“We’ve been living in a public health emergency in which ICE has been both incapable and frankly unwilling to reduce the threat that exists, not only to the migrants it detains, but to its guards and its staff and to the communities in which these facilities [are located] for quite some time now,” García Hernández said. “Jails and prisons are exactly the recipe for how you don’t want people living during a pandemic, but ICE continues to operate largely under a business-as-usual mode, and it’s not surprising that a hurricane would only worsen that situation.”
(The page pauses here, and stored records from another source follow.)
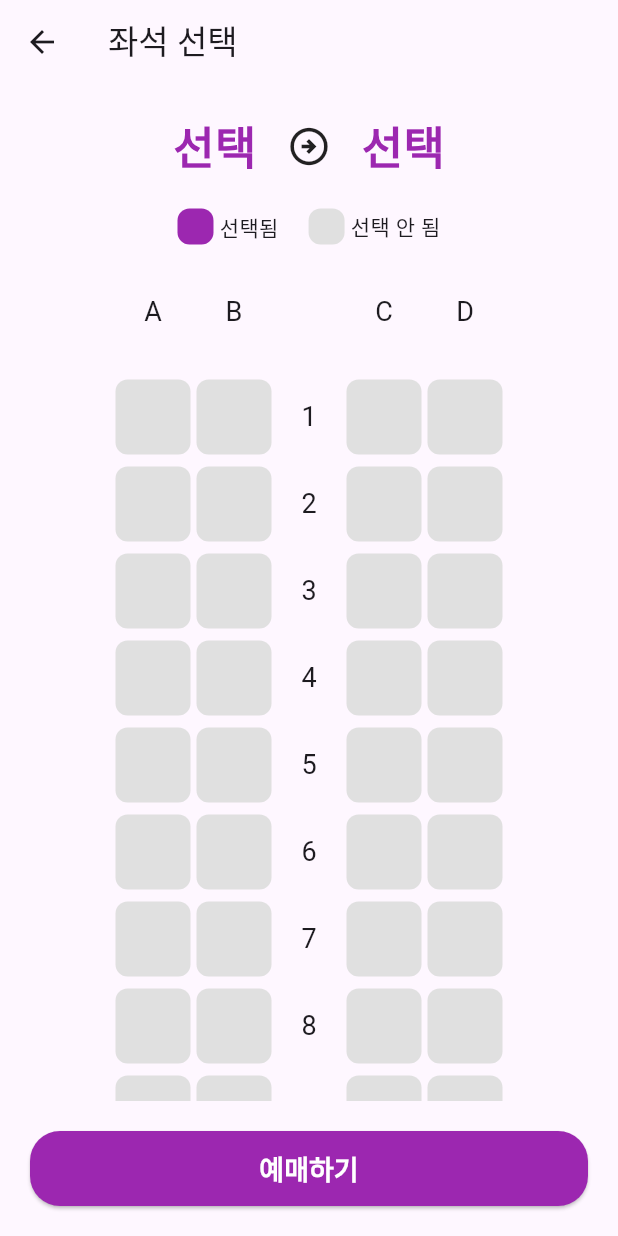
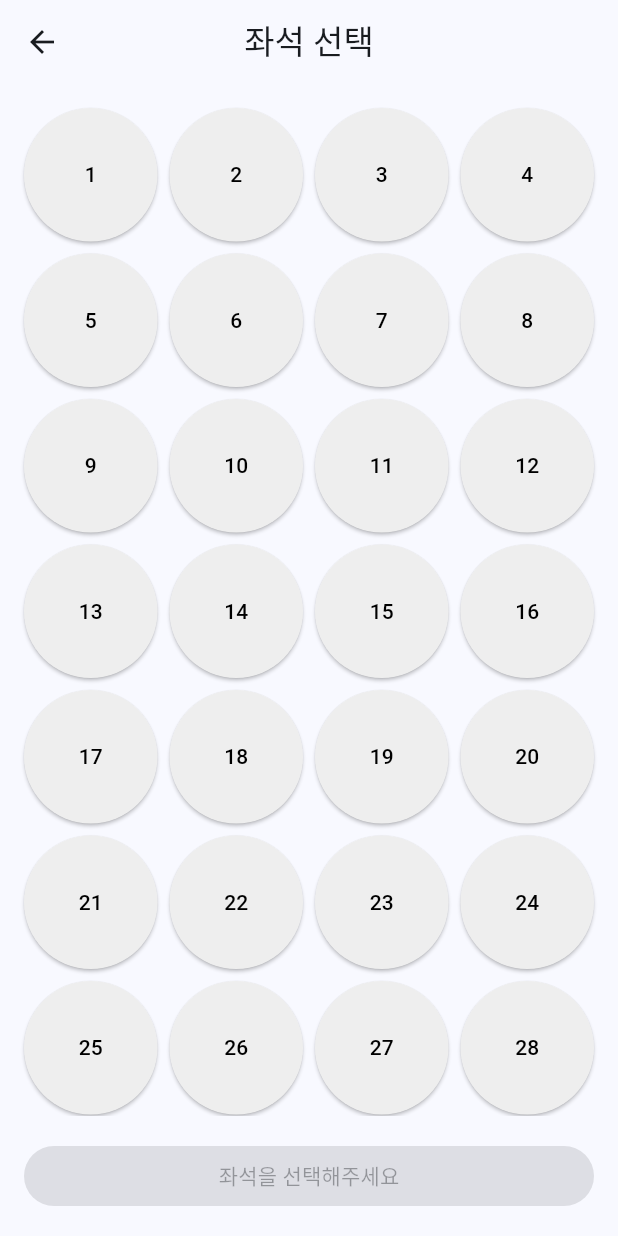
Before and after one commit to reality023/flutter_train_app, a Flutter app: the SeatPage screen opened by its route, on a phone screen of 412 x 824 dp. Run offline on Flutter 3.47's test engine with Material 3 defaults, Android fonts, the phone set to English and light mode, and no system bars; our stand-ins replace get.

Commit message:
refactor: ViewModel 구성

```diff
--- a/lib/main.dart
+++ b/lib/main.dart
@@ -1,33 +1,43 @@
 import 'package:flutter/material.dart';
+import 'views/home/home_binding.dart';
 import 'package:get/get.dart';
-import 'package:flutter_train_app/pages/home/home_page.dart';
-import 'package:flutter_train_app/pages/seat/seat_page.dart';
-import 'package:flutter_train_app/pages/station_list/station_list_page.dart';
+import 'views/home/home_page.dart';
+import 'views/seat/seat_binding.dart';
+import 'views/seat/seat_page.dart';
+import 'views/station_list/station_list_binding.dart';
+import 'views/station_list/station_list_page.dart';
 
 void main() {
-  runApp(const MainApp());
+  runApp(const MyApp());
 }
 
-class MainApp extends StatelessWidget {
-  const MainApp({super.key});
+class MyApp extends StatelessWidget {
+  const MyApp({super.key});
 
   @override
   Widget build(BuildContext context) {
     return GetMaterialApp(
-      title: '기차 앱',
+      title: '기차 예매',
+      theme: ThemeData(
+        colorScheme: ColorScheme.fromSeed(seedColor: Colors.blue),
+        useMaterial3: true,
+      ),
       initialRoute: '/',
       getPages: [
         GetPage(
           name: '/',
           page: () => const HomePage(),
+          binding: HomeBinding(),
+        ),
+        GetPage(
+          name: '/station',
+          page: () => const StationListPage(),
+          binding: StationListBinding(),
         ),
         GetPage(
           name: '/seat',
           page: () => const SeatPage(),
-        ),
-        GetPage(
-          name: '/station-list',
-          page: () => const StationListPage(),
+          binding: SeatBinding(),
         ),
       ],
     );
--- a/lib/pages/seat/seat_page.dart
+++ /dev/null
@@ -1,307 +0,0 @@
-import 'package:flutter/material.dart';
-import 'package:flutter/cupertino.dart';
-import 'package:flutter_train_app/pages/seat/models/seat.dart';
-import 'package:flutter_train_app/widgets/app_button.dart';
-import 'package:get/get.dart';
-
-class SeatPage extends StatefulWidget {
-  const SeatPage({super.key});
-
-  @override
-  State<SeatPage> createState() => _SeatPageState();
-}
-
-class _SeatPageState extends State<SeatPage> {
-  final Set<Seat> selectedSeats = {};
-  late final List<Seat> allSeats;
-  late final String departureStation;
-  late final String arrivalStation;
-
-  @override
-  void initState() {
-    super.initState();
-    allSeats = Seat.generateSeats();
-
-    final args = Get.arguments as Map<String, dynamic>?;
-    departureStation = args?['departure'] as String? ?? '선택';
-    arrivalStation = args?['arrival'] as String? ?? '선택';
-  }
-
-  void toggleSeat(Seat seat) {
-    setState(() {
-      if (selectedSeats.contains(seat)) {
-        selectedSeats.remove(seat);
-      } else {
-        selectedSeats.add(seat);
-      }
-    });
-  }
-
-  void showBookingConfirmDialog() {
-    if (selectedSeats.isEmpty) {
-      showDialog(
-        context: context,
-        builder: (context) => AlertDialog(
-          title: const Text('알림'),
-          content: const Text('좌석을 선택해주세요.'),
-          actions: [
-            TextButton(
-              child: const Text('확인'),
-              onPressed: () => Navigator.pop(context),
-            ),
-          ],
-        ),
-      );
-      return;
-    }
-
-    final formattedSeats = selectedSeats
-        .map((seat) => seat.row.toString() + seat.column)
-        .join(', ');
-
-    showCupertinoDialog(
-      context: context,
-      builder: (context) => CupertinoAlertDialog(
-        title: const Text('예매 하시겠습니까?'),
-        content: Text('좌석: $formattedSeats'),
-        actions: [
-          CupertinoDialogAction(
-            isDestructiveAction: true,
-            child: const Text('취소'),
-            onPressed: () => Navigator.pop(context),
-          ),
-          CupertinoDialogAction(
-            isDefaultAction: true,
-            child: const Text('확인'),
-            onPressed: () {
-              Navigator.pop(context);
-              Get.until((route) => route.isFirst);
-            },
-          ),
-        ],
-      ),
-    );
-  }
-
-  @override
-  Widget build(BuildContext context) {
-    return Scaffold(
-      appBar: AppBar(
-        title: const Text('좌석 선택'),
-        leading: IconButton(
-          icon: const Icon(Icons.arrow_back),
-          onPressed: () => Get.back(),
-        ),
-      ),
-      body: Column(
-        children: [
-          Padding(
-            padding: const EdgeInsets.all(20.0),
-            child: Column(
-              children: [
-                Row(
-                  mainAxisAlignment: MainAxisAlignment.center,
-                  children: [
-                    Text(
-                      departureStation,
-                      style: const TextStyle(
-                        fontSize: 30,
-                        fontWeight: FontWeight.bold,
-                        color: Colors.purple,
-                      ),
-                    ),
-                    const SizedBox(width: 20),
-                    const Icon(
-                      Icons.arrow_circle_right_outlined,
-                      size: 30,
-                    ),
-                    const SizedBox(width: 20),
-                    Text(
-                      arrivalStation,
-                      style: const TextStyle(
-                        fontSize: 30,
-                        fontWeight: FontWeight.bold,
-                        color: Colors.purple,
-                      ),
-                    ),
-                  ],
-                ),
-                const SizedBox(height: 20),
-                Row(
-                  mainAxisAlignment: MainAxisAlignment.center,
-                  children: [
-                    Row(
-                      children: [
-                        Container(
-                          width: 24,
-                          height: 24,
-                          decoration: BoxDecoration(
-                            color: Colors.purple,
-                            borderRadius: BorderRadius.circular(8),
-                          ),
-                        ),
-                        const SizedBox(width: 4),
-                        const Text('선택됨'),
-                      ],
-                    ),
-                    const SizedBox(width: 20),
-                    Row(
-                      children: [
-                        Container(
-                          width: 24,
-                          height: 24,
-                          decoration: BoxDecoration(
-                            color: Colors.grey[300],
-                            borderRadius: BorderRadius.circular(8),
-                          ),
-                        ),
-                        const SizedBox(width: 4),
-                        const Text('선택 안 됨'),
-                      ],
-                    ),
-                  ],
-                ),
-              ],
-            ),
-          ),
-          Expanded(
-            child: Column(
-              children: [
-                const Padding(
-                  padding: EdgeInsets.symmetric(horizontal: 20),
-                  child: Row(
-                    mainAxisAlignment: MainAxisAlignment.center,
-                    children: [
-                      Row(
-                        children: [
-                          SizedBox(
-                            width: 50,
-                            height: 50,
-                            child: Center(
-                              child: Text(
-                                'A',
-                                style: TextStyle(fontSize: 18),
-                              ),
-                            ),
-                          ),
-                          SizedBox(width: 4),
-                          SizedBox(
-                            width: 50,
-                            height: 50,
-                            child: Center(
-                              child: Text(
-                                'B',
-                                style: TextStyle(fontSize: 18),
-                              ),
-                            ),
-                          ),
-                        ],
-                      ),
-                      SizedBox(width: 50),
-                      Row(
-                        children: [
-                          SizedBox(
-                            width: 50,
-                            height: 50,
-                            child: Center(
-                              child: Text(
-                                'C',
-                                style: TextStyle(fontSize: 18),
-                              ),
-                            ),
-                          ),
-                          SizedBox(width: 4),
-                          SizedBox(
-                            width: 50,
-                            height: 50,
-                            child: Center(
-                              child: Text(
-                                'D',
-                                style: TextStyle(fontSize: 18),
-                              ),
-                            ),
-                          ),
-                        ],
-                      ),
-                    ],
-                  ),
-                ),
-                Expanded(
-                  child: ListView.builder(
-                    padding: const EdgeInsets.symmetric(vertical: 20),
-                    itemCount: 20,
-                    itemBuilder: (context, rowIndex) {
-                      final row = rowIndex + 1;
-                      return Padding(
-                        padding: const EdgeInsets.only(bottom: 8.0),
-                        child: Row(
-                          mainAxisAlignment: MainAxisAlignment.center,
-                          children: [
-                            Row(
-                              children: [
-                                _buildSeat(row, 'A'),
-                                const SizedBox(width: 4),
-                                _buildSeat(row, 'B'),
-                              ],
-                            ),
-                            SizedBox(
-                              width: 50,
-                              height: 50,
-                              child: Center(
-                                child: Text(
-                                  '$row',
-                                  style: const TextStyle(fontSize: 18),
-                                ),
-                              ),
-                            ),
-                            Row(
-                              children: [
-                                _buildSeat(row, 'C'),
-                                const SizedBox(width: 4),
-                                _buildSeat(row, 'D'),
-                              ],
-                            ),
-                          ],
-                        ),
-                      );
-                    },
-                  ),
-                ),
-              ],
-            ),
-          ),
-          Padding(
-            padding: const EdgeInsets.all(20.0),
-            child: SizedBox(
-              width: double.infinity,
-              height: 50,
-              child: AppButton(
-                text: '예매하기',
-                onPressed: showBookingConfirmDialog,
-              ),
-            ),
-          ),
-        ],
-      ),
-    );
-  }
-
-  Widget _buildSeat(int row, String column) {
-    final seat = allSeats.firstWhere(
-      (s) => s.row == row && s.column == column,
-    );
-    final isSelected = selectedSeats.contains(seat);
-
-    return GestureDetector(
-      onTap: () => toggleSeat(seat),
-      child: Container(
-        width: 50,
-        height: 50,
-        decoration: BoxDecoration(
-          color: isSelected ? Colors.purple : Colors.grey[300],
-          borderRadius: BorderRadius.circular(8),
-        ),
-      ),
-    );
-  }
-}
--- /dev/null
+++ b/lib/views/home/home_binding.dart
@@ -0,0 +1,9 @@
+import 'package:get/get.dart';
+import 'home_view_model.dart';
+
+class HomeBinding implements Bindings {
+  @override
+  void dependencies() {
+    Get.lazyPut(() => HomeViewModel());
+  }
+}
--- /dev/null
+++ b/lib/views/home/home_view_model.dart
@@ -0,0 +1,59 @@
+import 'package:flutter/material.dart';
+import 'package:get/get.dart';
+
+class HomeViewModel extends GetxController {
+  final departureStation = RxString('');
+  final arrivalStation = RxString('');
+  final selectedSeat = RxInt(-1);
+
+  Future<void> selectSeat() async {
+    if (departureStation.isEmpty || arrivalStation.isEmpty) {
+      Get.snackbar(
+        '알림',
+        '출발역과 도착역을 먼저 선택해주세요',
+        snackPosition: SnackPosition.BOTTOM,
+      );
+      return;
+    }
+
+    final result = await Get.toNamed('/seat');
+    if (result != null) {
+      selectedSeat.value = result as int;
+    }
+  }
+
+  bool get canReserve =>
+      departureStation.isNotEmpty &&
+      arrivalStation.isNotEmpty &&
+      selectedSeat.value != -1;
+
+  void reserve() {
+    if (!canReserve) return;
+
+    Get.dialog(
+      AlertDialog(
+        title: const Text('예약 확인'),
+        content: Text('${departureStation.value}에서 ${arrivalStation.value}까지\n'
+            '${selectedSeat.value}번 좌석으로 예약하시겠습니까?'),
+        actions: [
+          TextButton(
+            onPressed: () => Get.back(),
+            child: const Text('취소'),
+          ),
+          TextButton(
+            onPressed: () {
+              // TODO: 예약 처리 로직 구현
+              Get.back();
+              Get.snackbar(
+                '알림',
+                '예약이 완료되었습니다',
+                snackPosition: SnackPosition.BOTTOM,
+              );
+            },
+            child: const Text('확인'),
+          ),
+        ],
+      ),
+    );
+  }
+}
--- /dev/null
+++ b/lib/views/seat/seat_binding.dart
@@ -0,0 +1,9 @@
+import 'package:get/get.dart';
+import 'seat_view_model.dart';
+
+class SeatBinding implements Bindings {
+  @override
+  void dependencies() {
+    Get.lazyPut(() => SeatViewModel());
+  }
+}
--- /dev/null
+++ b/lib/views/seat/seat_page.dart
@@ -0,0 +1,64 @@
+import 'package:flutter/material.dart';
+import 'package:get/get.dart';
+import 'seat_view_model.dart';
+
+class SeatPage extends GetView<SeatViewModel> {
+  const SeatPage({super.key});
+
+  @override
+  Widget build(BuildContext context) {
+    return Scaffold(
+      appBar: AppBar(
+        title: const Text('좌석 선택'),
+        centerTitle: true,
+      ),
+      body: Column(
+        children: [
+          Expanded(
+            child: GridView.builder(
+              padding: const EdgeInsets.all(16),
+              gridDelegate: const SliverGridDelegateWithFixedCrossAxisCount(
+                crossAxisCount: 4,
+                mainAxisSpacing: 8,
+                crossAxisSpacing: 8,
+              ),
+              itemCount: 40,
+              itemBuilder: (context, index) {
+                final seatNumber = index + 1;
+                return Obx(() {
+                  final isSelected = controller.isSeatSelected(seatNumber);
+                  return ElevatedButton(
+                    style: ElevatedButton.styleFrom(
+                      backgroundColor:
+                          isSelected ? Colors.blue : Colors.grey[200],
+                      foregroundColor: isSelected ? Colors.white : Colors.black,
+                    ),
+                    onPressed: () => controller.selectSeat(seatNumber),
+                    child: Text('$seatNumber'),
+                  );
+                });
+              },
+            ),
+          ),
+          Padding(
+            padding: const EdgeInsets.all(16),
+            child: SizedBox(
+              width: double.infinity,
+              child: Obx(() {
+                final selectedSeat = controller.selectedSeat.value;
+                return ElevatedButton(
+                  onPressed: selectedSeat != -1
+                      ? controller.confirmSeatSelection
+                      : null,
+                  child: Text(
+                    selectedSeat != -1 ? '$selectedSeat번 좌석 선택' : '좌석을 선택해주세요',
+                  ),
+                );
+              }),
+            ),
+          ),
+        ],
+      ),
+    );
+  }
+}
--- /dev/null
+++ b/lib/views/seat/seat_view_model.dart
@@ -0,0 +1,19 @@
+import 'package:get/get.dart';
+
+class SeatViewModel extends GetxController {
+  final selectedSeat = RxInt(-1);
+
+  void selectSeat(int seatNumber) {
+    selectedSeat.value = seatNumber;
+  }
+
+  bool isSeatSelected(int seatNumber) {
+    return selectedSeat.value == seatNumber;
+  }
+
+  void confirmSeatSelection() {
+    if (selectedSeat.value != -1) {
+      Get.back(result: selectedSeat.value);
+    }
+  }
+}
--- /dev/null
+++ b/lib/views/station_list/station_list_binding.dart
@@ -0,0 +1,9 @@
+import 'package:get/get.dart';
+import 'station_list_view_model.dart';
+
+class StationListBinding implements Bindings {
+  @override
+  void dependencies() {
+    Get.lazyPut(() => StationListViewModel());
+  }
+}
--- /dev/null
+++ b/lib/views/station_list/station_list_view_model.dart
@@ -0,0 +1,19 @@
+import 'package:get/get.dart';
+import 'package:flutter_train_app/views/station_list/models/station.dart';
+
+class StationListViewModel extends GetxController {
+  final stations = Station.stations.obs;
+  final selectedStation = RxString('');
+
+  void selectStation(String station) {
+    selectedStation.value = station;
+    Get.back(result: station);
+  }
+
+  void searchStations(String query) {
+    final filteredStations = Station.stations
+        .where((station) => station.name.contains(query))
+        .toList();
+    selectedStation.value = filteredStations.first.name;
+  }
+}
```
Also changed, not shown: lib/pages/station_list/station_list_page.dart (deleted, +0 -41 lines), lib/views/home/home_page.dart (renamed from lib/pages/home/home_page.dart, +15 -5 lines), lib/views/station_list/station_list_page.dart (added, +49 -0 lines), lib/views/seat/models/seat.dart (renamed from lib/pages/seat/models/seat.dart), lib/views/station_list/models/station.dart (renamed from lib/pages/station_list/models/station.dart).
García Hernández said the dangerous conditions in ICE jails are exacerbated by the sheer number of people incarcerated under Trump administration policies that have resulted in the vast majority of asylum seekers arriving at the southern border being locked up for indefinite amounts of time. Before President Trump took office, asylum seekers were often allowed to live with family and sponsors in their communities while their asylum claims wound through the courts. Now thousands are bounced between remote jails and prisons across the country, potentially spreading the coronavirus along the way. Activists have demanded their release since the pandemic began.
“It’s disheartening to see that there are so many of these facilities that are housing hundreds and sometimes even thousands of ICE’s detainees, and so when you take a bad situation and throw a hurricane into the mix, that expectation should be that you are only going to increase the human suffering,” García Hernández said.
The asylum seeker at the Jackson Parish jail said the electricity went out when the storm hit and the floor of the dormitory became dangerously wet. People were terrified and injured themselves slipping around in the dark.
“It was like the hurricane came into the dorm itself … water was coming up from the ground,” she said.
An ICE spokesperson did not respond to an emailed request for comment by the time this story was published.